The reason for drying is extraction. Once dry, extraction takes place, and you can collect the lucrative CBD or CBG oils. There’s more than one way to dry hemp, and which option you use can depend on what happens to the hemp next. Working with the right company to dry the hemp for you can properly prepare your hemp for its future use and save you the cost of having to buy a machine yourself.
Before hemp drying machines
Before technology created machines that made hemp drying a more automated process, it got done the hard way. After cultivation, hemp plants were set up to dry by hand. Small bundles hung from the wall of a barn or warehouse. Picture a row of hemp plant bundles, hand-tied, hanging upside down along a wall. They couldn’t get any sunlight, and the temperature had to be just right. Fans and humidifiers were the only machines used to maintain airflow, temperature, and humidity.
A close eye stayed on these drying plants, as they slowly readied themselves for the next step in their journey. If you ignored your plants, there was a chance for mold and mildew to ruin your crop. It was a long, tedious process, that’s no longer the norm.

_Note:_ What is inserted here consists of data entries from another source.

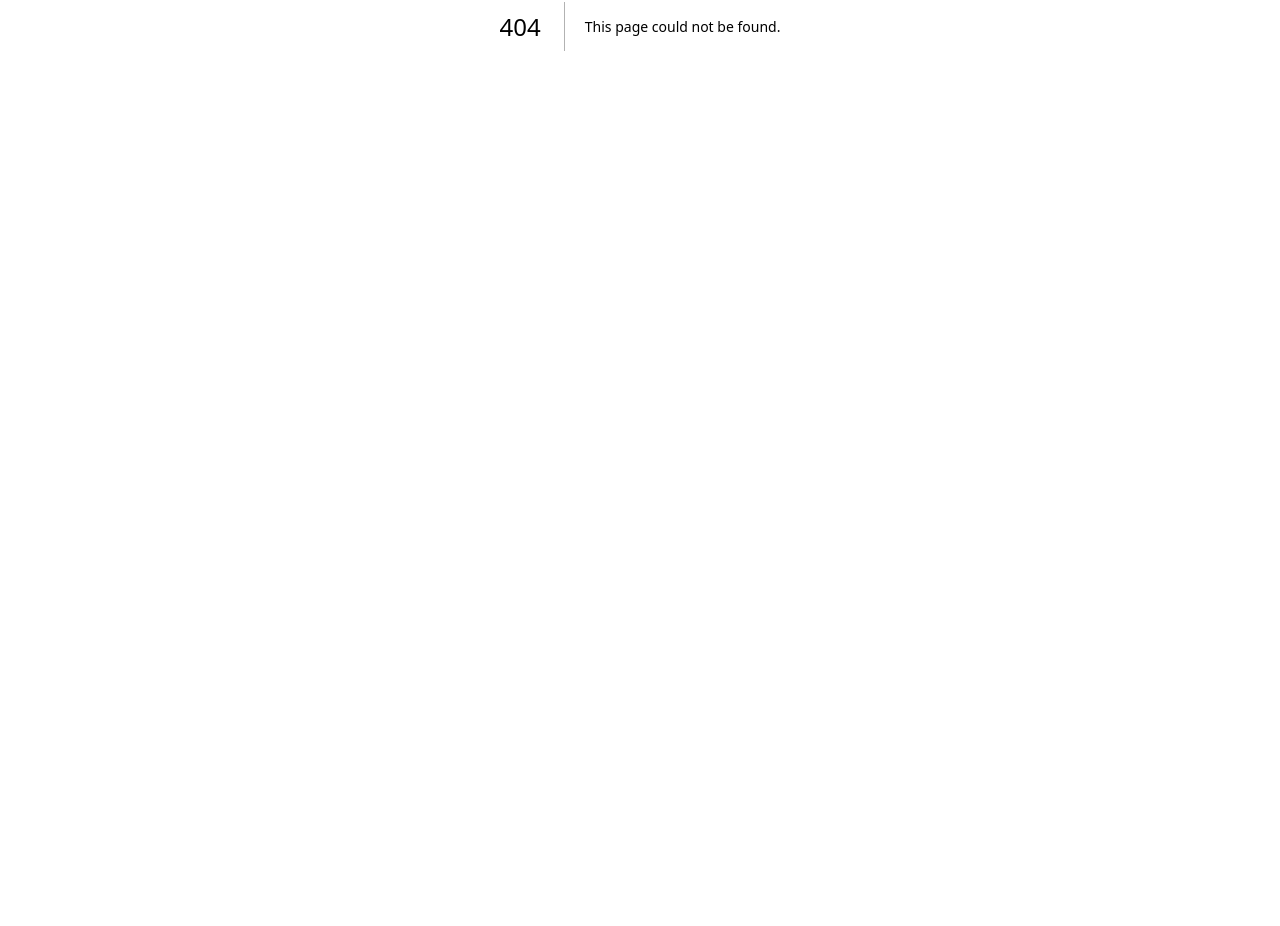
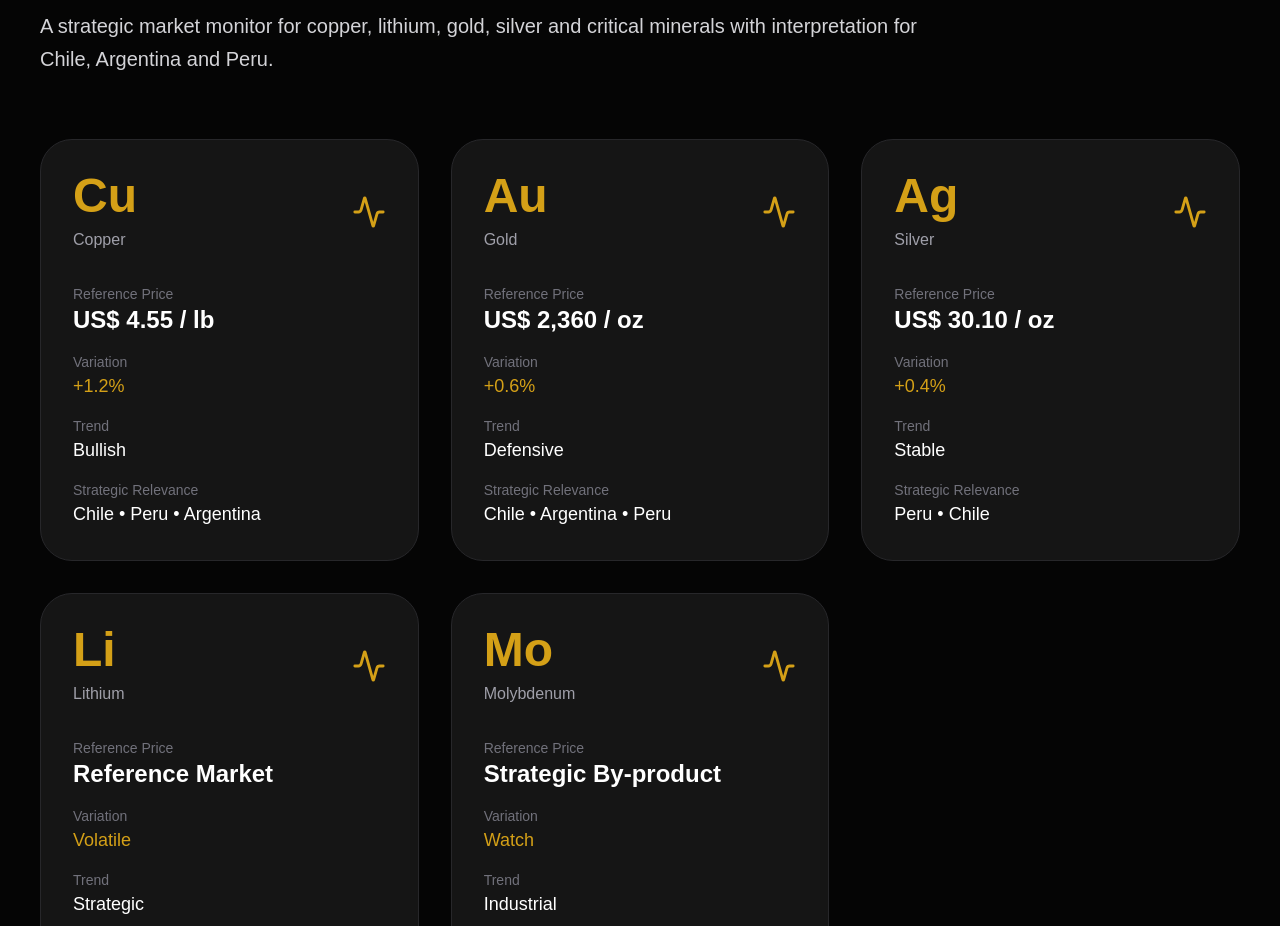
Before and after one commit to octaviomogu/ama-mining, a Next.js app: page /insights/metal-markets in a window 1280 px wide. Before the commit this address had no page. Shown: the part 374-1300 px from the top of the page. Before the commit the page ends 800 px from the top, so only its background shows below. Built offline with nearby package versions, Linux system fonts and the light colour scheme.

Commit message:
Add AMA Mining Intelligence Center

```diff
--- /dev/null
+++ b/app/data/metals.ts
@@ -0,0 +1,42 @@
+export const metals = [
+  {
+    name: 'Copper',
+    symbol: 'Cu',
+    price: 'US$ 4.55 / lb',
+    change: '+1.2%',
+    trend: 'Bullish',
+    relevance: 'Chile • Peru • Argentina',
+  },
+  {
+    name: 'Gold',
+    symbol: 'Au',
+    price: 'US$ 2,360 / oz',
+    change: '+0.6%',
+    trend: 'Defensive',
+    relevance: 'Chile • Argentina • Peru',
+  },
+  {
+    name: 'Silver',
+    symbol: 'Ag',
+    price: 'US$ 30.10 / oz',
+    change: '+0.4%',
+    trend: 'Stable',
+    relevance: 'Peru • Chile',
+  },
+  {
+    name: 'Lithium',
+    symbol: 'Li',
+    price: 'Reference Market',
+    change: 'Volatile',
+    trend: 'Strategic',
+    relevance: 'Argentina • Chile',
+  },
+  {
+    name: 'Molybdenum',
+    symbol: 'Mo',
+    price: 'Strategic By-product',
+    change: 'Watch',
+    trend: 'Industrial',
+    relevance: 'Chile • Peru',
+  },
+]
--- /dev/null
+++ b/app/insights/metal-markets/page.tsx
@@ -0,0 +1,91 @@
+import { metals } from '@/app/data/metals'
+import { TrendingUp, Activity, Globe2 } from 'lucide-react'
+
+export default function MetalMarketsPage() {
+  return (
+    <main className="min-h-screen bg-[#050505] text-white">
+      <section className="px-6 lg:px-10 py-32 max-w-7xl mx-auto">
+        <div className="uppercase tracking-[6px] text-[#D4A017] text-sm font-semibold mb-6">
+          AMA Metal Markets Monitor
+        </div>
+
+        <h1 className="text-5xl md:text-7xl font-black leading-tight mb-8">
+          Metals, Prices
+          <span className="block text-[#D4A017]">and Mining Signals</span>
+        </h1>
+
+        <p className="text-zinc-300 text-xl max-w-4xl leading-relaxed mb-16">
+          A strategic market monitor for copper, lithium, gold, silver and
+          critical minerals with interpretation for Chile, Argentina and Peru.
+        </p>
+
+        <div className="grid md:grid-cols-2 xl:grid-cols-3 gap-8 mb-20">
+          {metals.map((metal) => (
+            <div
+              key={metal.symbol}
+              className="bg-[#151515] border border-zinc-800 hover:border-[#D4A017] rounded-[32px] p-8 transition-all"
+            >
+              <div className="flex items-center justify-between mb-8">
+                <div>
+                  <div className="text-5xl font-black text-[#D4A017]">
+                    {metal.symbol}
+                  </div>
+                  <div className="text-zinc-400 mt-2">{metal.name}</div>
+                </div>
+
+                <Activity className="text-[#D4A017]" size={34} />
+              </div>
+
+              <div className="space-y-4">
+                <div>
+                  <div className="text-zinc-500 text-sm">Reference Price</div>
+                  <div className="text-2xl font-bold">{metal.price}</div>
+                </div>
+
+                <div>
+                  <div className="text-zinc-500 text-sm">Variation</div>
+                  <div className="text-lg text-[#D4A017]">{metal.change}</div>
+                </div>
+
+                <div>
+                  <div className="text-zinc-500 text-sm">Trend</div>
+                  <div className="text-lg">{metal.trend}</div>
+                </div>
+
+                <div>
+                  <div className="text-zinc-500 text-sm">Strategic Relevance</div>
+                  <div className="text-lg">{metal.relevance}</div>
+                </div>
+              </div>
+            </div>
+          ))}
+        </div>
+
+        <div className="bg-[#0A0A0A] border border-zinc-800 rounded-[40px] p-10">
+          <div className="flex items-center gap-4 mb-6">
+            <TrendingUp className="text-[#D4A017]" size={36} />
+            <h2 className="text-3xl font-black">AMA Strategic Comment</h2>
+          </div>
+
+          <p className="text-zinc-300 text-lg leading-relaxed mb-6">
+            Copper remains the core strategic metal for Chile and Peru, while
+            Argentina is increasingly positioned as a long-term growth platform
+            through copper expansion in San Juan and lithium development in the
+            NOA region.
+          </p>
+
+          <p className="text-zinc-400 text-lg leading-relaxed">
+            AMA tracks metal markets not only as price references, but as
+            indicators of deal flow, concession value, project timing, investor
+            appetite and cross-border mining opportunities.
+          </p>
+
+          <div className="mt-8 flex items-center gap-3 text-[#D4A017]">
+            <Globe2 size={20} />
+            Chile • Argentina • Peru
+          </div>
+        </div>
+      </section>
+    </main>
+  )
+}
--- /dev/null
+++ b/app/insights/page.tsx
@@ -0,0 +1,60 @@
+import Link from 'next/link'
+import { ArrowRight, BarChart3, Globe2, ShieldCheck } from 'lucide-react'
+
+export default function InsightsPage() {
+  return (
+    <main className="min-h-screen bg-[#050505] text-white">
+      <section className="px-6 lg:px-10 py-32 max-w-7xl mx-auto">
+        <div className="uppercase tracking-[6px] text-[#D4A017] text-sm font-semibold mb-6">
+          AMA Mining Intelligence Center
+        </div>
+
+        <h1 className="text-5xl md:text-7xl font-black leading-tight mb-8">
+          Mining Intelligence,
+          <span className="block text-[#D4A017]">Markets & Strategy</span>
+        </h1>
+
+        <p className="text-zinc-300 text-xl max-w-4xl leading-relaxed mb-16">
+          Analysis, market signals and strategic mining information for Chile,
+          Argentina and Peru. Built for investors, mining companies, asset owners
+          and strategic decision makers.
+        </p>
+
+        <div className="grid md:grid-cols-3 gap-8">
+          <Link
+            href="/insights/metal-markets"
+            className="bg-[#151515] border border-zinc-800 hover:border-[#D4A017] rounded-[32px] p-8 transition-all"
+          >
+            <BarChart3 className="text-[#D4A017] mb-6" size={42} />
+            <h2 className="text-2xl font-bold mb-4">Metal Markets Monitor</h2>
+            <p className="text-zinc-400 leading-relaxed mb-6">
+              Copper, lithium, gold, silver and strategic minerals with market
+              interpretation for LATAM mining opportunities.
+            </p>
+            <div className="flex items-center gap-2 text-[#D4A017] font-semibold">
+              View monitor <ArrowRight size={18} />
+            </div>
+          </Link>
+
+          <div className="bg-[#151515] border border-zinc-800 rounded-[32px] p-8">
+            <Globe2 className="text-[#D4A017] mb-6" size={42} />
+            <h2 className="text-2xl font-bold mb-4">Chile • Argentina • Peru</h2>
+            <p className="text-zinc-400 leading-relaxed">
+              Cross-border intelligence focused on copper, lithium, rare earths,
+              concessions, regulation and project development.
+            </p>
+          </div>
+
+          <div className="bg-[#151515] border border-zinc-800 rounded-[32px] p-8">
+            <ShieldCheck className="text-[#D4A017] mb-6" size={42} />
+            <h2 className="text-2xl font-bold mb-4">Regulatory Watch</h2>
+            <p className="text-zinc-400 leading-relaxed">
+              Strategic monitoring of mining regulation, concession risks,
+              territorial conflicts and investment conditions.
+            </p>
+          </div>
+        </div>
+      </section>
+    </main>
+  )
+}
```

Hemp drying machines today
With the rapid growth in the hemp industry across the US in recent years, how hemp gets dried has changed. New tools and techniques help make hemp drying more productive which leads to more profitability. New options now automate the process, leading to a greater output. Machines today vary in style and construction, but the two types of hemp drying machines that are at the top are continuous and batch dryers.
Using a conveyer belt or drum, continuous dryers constantly run to dry out hemp. These dryers are high-throughput systems that are often used for biomass. This is because of their output capability and input size requirements.

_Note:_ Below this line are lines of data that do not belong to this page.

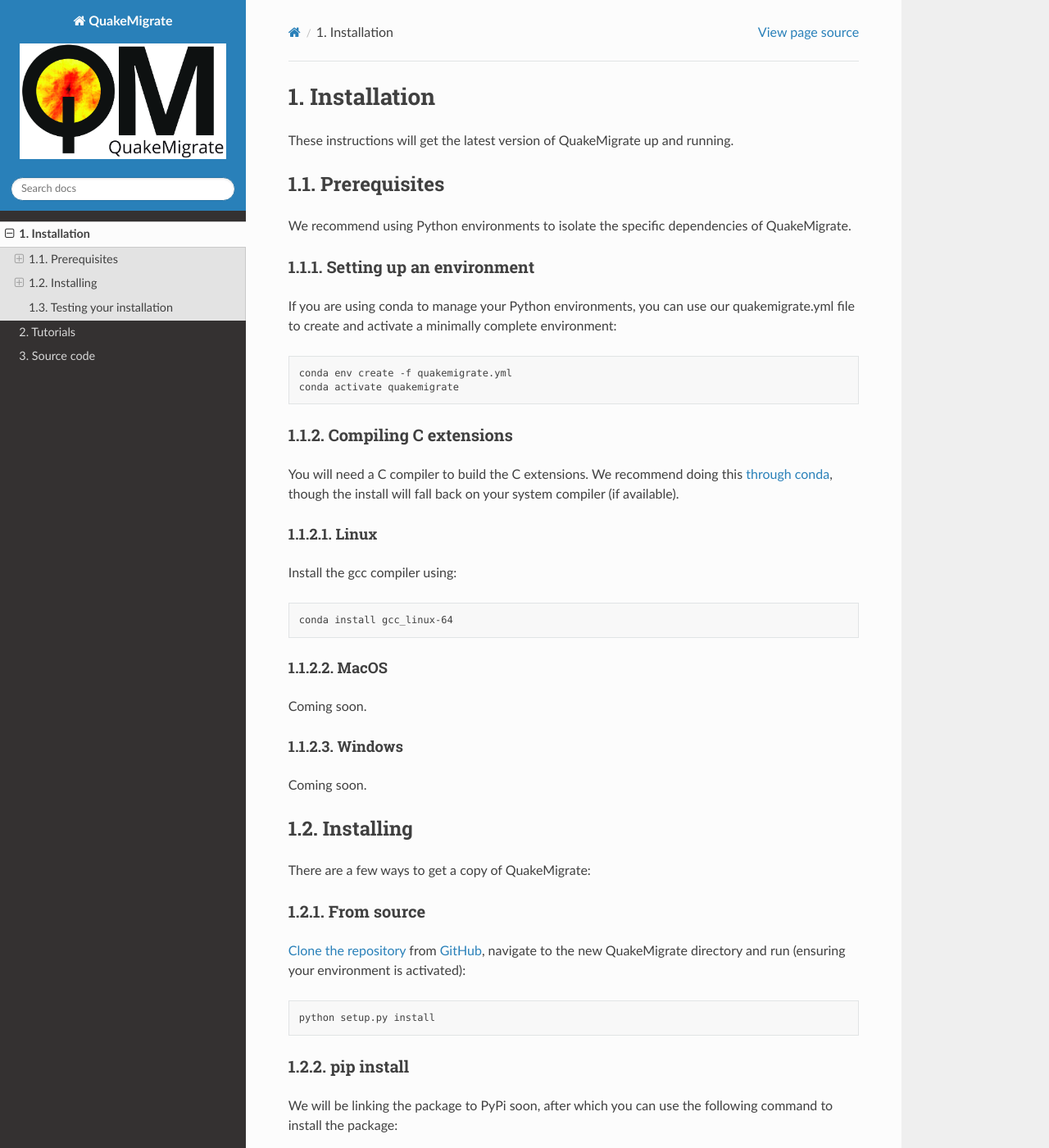
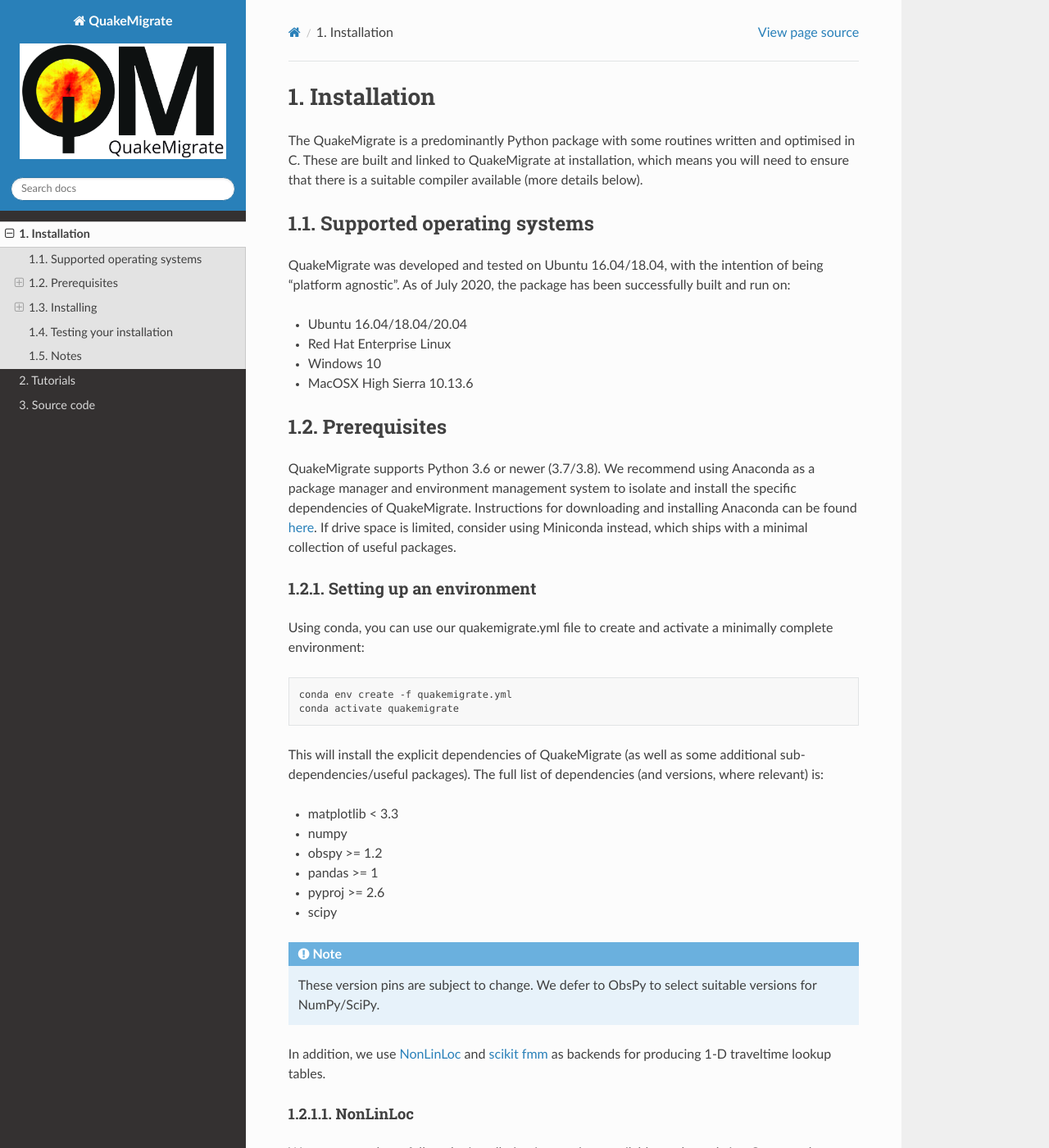
Before and after one commit to QuakeMigrate/QuakeMigrate, a Sphinx documentation site: the page built from docs/installation.rst, in a window 1280 px wide and 1400 px high. Shown: the whole window at 82% size. Built offline with Sphinx 7.4.7 and the Read the Docs theme 2.0.0, drawn with Linux system fonts in a browser that asks for light colours; some of the changed text lies outside the part shown.

Commit message:
docs: Update installation instructions
Update the installation instructions to cover the installation
procedures in more detail for Linux, MacOSX, and Windows. Include
information on sourcing and installing a valid C compiler.

```diff
--- a/docs/installation.rst
+++ b/docs/installation.rst
@@ -1,43 +1,103 @@
 Installation
 ============
-These instructions will get the latest version of QuakeMigrate up and running.
+The QuakeMigrate is a predominantly Python package with some routines written and optimised in C. These are built and linked to QuakeMigrate at installation, which means you will need to ensure that there is a suitable compiler available (more details below).
+
+Supported operating systems
+---------------------------
+QuakeMigrate was developed and tested on Ubuntu 16.04/18.04, with the intention of being "platform agnostic". As of July 2020, the package has been successfully built and run on:
+
+- Ubuntu 16.04/18.04/20.04
+- Red Hat Enterprise Linux
+- Windows 10
+- MacOSX High Sierra 10.13.6
 
 Prerequisites
 -------------
-We recommend using Python environments to isolate the specific dependencies of QuakeMigrate.
+QuakeMigrate supports Python 3.6 or newer (3.7/3.8). We recommend using Anaconda as a package manager and environment management system to isolate and install the specific dependencies of QuakeMigrate. Instructions for downloading and installing Anaconda can be found `here <https://docs.anaconda.com/anaconda/install/>`_. If drive space is limited, consider using Miniconda instead, which ships with a minimal collection of useful packages.
 
 Setting up an environment
 *************************
-If you are using conda to manage your Python environments, you can use our quakemigrate.yml file to create and activate a minimally complete environment:
+Using conda, you can use our quakemigrate.yml file to create and activate a minimally complete environment:
 
 .. code-block:: bash
 
     conda env create -f quakemigrate.yml
     conda activate quakemigrate
 
-Compiling C extensions
-**********************
+This will install the explicit dependencies of QuakeMigrate (as well as some additional sub-dependencies/useful packages). The full list of dependencies (and versions, where relevant) is:
 
-You will need a C compiler to build the C extensions. We recommend doing this `through conda <https://docs.conda.io/projects/conda-build/en/latest/resources/compiler-tools.html>`_, though the install will fall back on your system compiler (if available).
+- matplotlib < 3.3
+- numpy
+- obspy >= 1.2
+- pandas >= 1
+- pyproj >= 2.6
+- scipy
+
+.. note:: These version pins are subject to change. We defer to ObsPy to select suitable versions for NumPy/SciPy.
+
+In addition, we use `NonLinLoc <http://alomax.free.fr/nlloc/>`_ and `scikit fmm <https://pythonhosted.org/scikit-fmm/>`_ as backends for producing 1-D traveltime lookup tables.
+
+NonLinLoc
+#########
+We recommend you follow the installation instructions available on the website. Once you have compiled the source code, we recommend you add the bin to your system path by adding the following to your .bashrc file (typically found in your home directory, ``~/``):
+
+.. code-block:: bash
+
+    export PATH=/path/to/nonlinloc/bin:$PATH
+
+replacing the ``/path/to/nonlinloc`` with the path to where you downloaded/installed NonLinLoc. Save your .bashrc and open a new terminal window to activate the change. This will allow your shell to access the ``Vel2Grid`` and ``Grid2Time`` programs anywhere.
+
+scikit-fmm
+##########
+scikit-fmm is a 3rd-party package which implements the fast-marching method. We specify the version ``2019.1.30`` as  It can be installed using:
+
+.. code-block:: bash
+
+    pip install scikit-fmm==2019.1.30
+
+.. note:: In order to install scikit-fmm, you will need an accessible C++ compiler, such as gxx (see below for details).
+
+C compilers
+***********
+In order to install and use QuakeMigrate, you will need a C compiler that will build the migration extension library. For Linux and MacOSX operating systems, it is possible to install suitable compiler tools through Anaconda.
 
 Linux
 #####
-
-Install the gcc compiler using:
+We recommend installing the GNU compiler collection (GCC, which previously stood for the GNU C Compiler) `through conda <https://docs.conda.io/projects/conda-build/en/latest/resources/compiler-tools.html>`_.
 
 .. code-block:: bash
 
     conda install gcc_linux-64
 
+It is generally useful to install compilers at the OS level, including a C++ compiler (e.g. gxx), which is required to build the scikit-fmm package.
+
+Once installed, you can proceed with the QuakeMigrate installation.
+
 MacOS
 #####
+As with Linux, we recommend installing GCC through conda.
 
-Coming soon.
+.. code-block:: bash
+
+    conda install gcc
+
+.. note:: We have not yet tested compiling and/or running QuakeMigrate against the Clang compiler.
+
+Installation of compilers at an OS level can be done using ``Homebrew``, `a package manager for macOS <https://brew.sh/>`_. It is then as simple as:
+
+.. code-block:: bash
+
+    brew install gcc
+
+Once installed, you can proceed with the QuakeMigrate installation.
 
 Windows
 #######
+Compilation and linking of the C extensions has been successful using the Microsoft Visual C++ (MSVC) build tools. We strongly recommend that you download and install these tools in order to use QuakeMigrate. You can either install Visual Studio in its entirety, or just the Build Tools - `available here <https://visualstudio.microsoft.com/downloads/>`_. You will need to restart your computer once the installation process has completed.
 
-Coming soon.
+.. warning:: QuakeMigrate has been tested and validated on Windows, but there may yet remain some unknown issues. If you encounter an issue (and/or resolve it), please let us know!
+
+Once installed, you can proceed with the QuakeMigrate installation.
 
 Installing
 ----------
@@ -45,21 +105,17 @@
 
 From source
 ***********
-`Clone the repository <https://help.github.com/en/github/creating-cloning-and-archiving-repositories/cloning-a-repository>`_ from |github|, navigate to the new QuakeMigrate directory and run (ensuring your environment is activated):
+`Clone the repository <https://help.github.com/en/github/creating-cloning-and-archiving-repositories/cloning-a-repository>`_ from our `GitHub <https://github.com/QuakeMigrate/quakemigrate>`_ (note: you will need ``git`` installed on your system), navigate to the new QuakeMigrate directory and run (ensuring your environment is activated):
 
 .. code-block:: bash
 
-   python setup.py install
+    python setup.py install
 
-.. _cloning
-
-.. |github| raw:: html
-
-    <a href="https://github.com/QuakeMigrate/QuakeMigrate" target="_blank">GitHub</a>
+If you do not have git installed, you can download the source code directly through the GitHub web interface.
 
 pip install
 ***********
-We will be linking the package to PyPi soon, after which you can use the following command to install the package:
+We will be linking the package to PyPI (the Python Package Index) soon, after which you will be able to use the following command to install the package:
 
 .. code-block:: bash
 
@@ -67,7 +123,11 @@
 
 conda install
 *************
-We hope to link the package with the conda forge soon.
+We hope to link the package with the conda forge soon, after which you will be able to use the following command to install the package:
+
+.. code-block:: bash
+
+    conda install -c conda-forge quakemigrate
 
 Testing your installation
 -------------------------
@@ -87,3 +147,19 @@
     python test_benchmarks.py
 
 This should execute with no failed tests.
+
+.. note:: We hope to work this into a more complete suite of tests that can be run in a more automated sense.
+
+Notes
+-----
+There is a known issue with PROJ version 6.2.0 which causes vertical coordinates to be incorrectly transformed when using units other than metres (the PROJ default). If you encounter this issue (you will get an ``ImportError`` when trying to use the ``lut`` subpackage), you should update pyproj. Using conda will install an up-to-date PROJ backend, but you may need to clear your cache of downloaded packages. This can be done using:
+
+.. code-block:: bash
+
+    conda clean --all
+
+Then reinstall pyproj:
+
+.. code-block:: bash
+
+    conda install pyproj
```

- Belt dryers work quickly and efficiently to dry large amounts of biomass. Hemp moves through a main drying chamber where a series of mesh belt layers work to dry plant matter. Precise electronic controls maintain ideal conditions for hemp drying.
- Drum style or rotary dryers are available in a variety of sizes based on need. Hemp goes into a rotating cylinder which helps drying occur. This style of farm equipment isn’t new. Rotary dryers date back decades, used for all kinds of agricultural products. Today, their use for hemp is becoming more popular.
While both styles of continuous dryers can handle a large volume of hemp biomass at once, rotary dryers can take longer to construct. Belt dryers are often farm-ready.
Holding a single batch of material at a time, batch dyers create a more controlled environment for hemp drying. It ensures that flavor gets preserved by limiting the heat. Once a batch is dry it comes out, and a new set of material goes in for drying. This type of machine is often used for flower and higher yielding products. Hemp goes into a drying chamber along with the proper combination of heat, airflow, and dehumidifiers to dry it. You can set the controls to ensure moisture is properly pulled from the drying chamber.
Dry your hemp fast with Arbor Vita8
While drying hemp is something any farmer can do on their own, to get it done faster and in larger batches, you might want to work with an outside vendor. Arbor Vita8 helps you get your hemp dried in a more stable form. Our drying rate goes up to 20,000 wet pounds per hour, so large-volume drying is no problem. With very few processors out there able to match our capacity, we can ensure you a spot in the queue when hemp harvesting comes around. We’re also able to store your baled biomass while it waits for processing or extraction. Contact us today to learn more about our seed-to-sale services and support.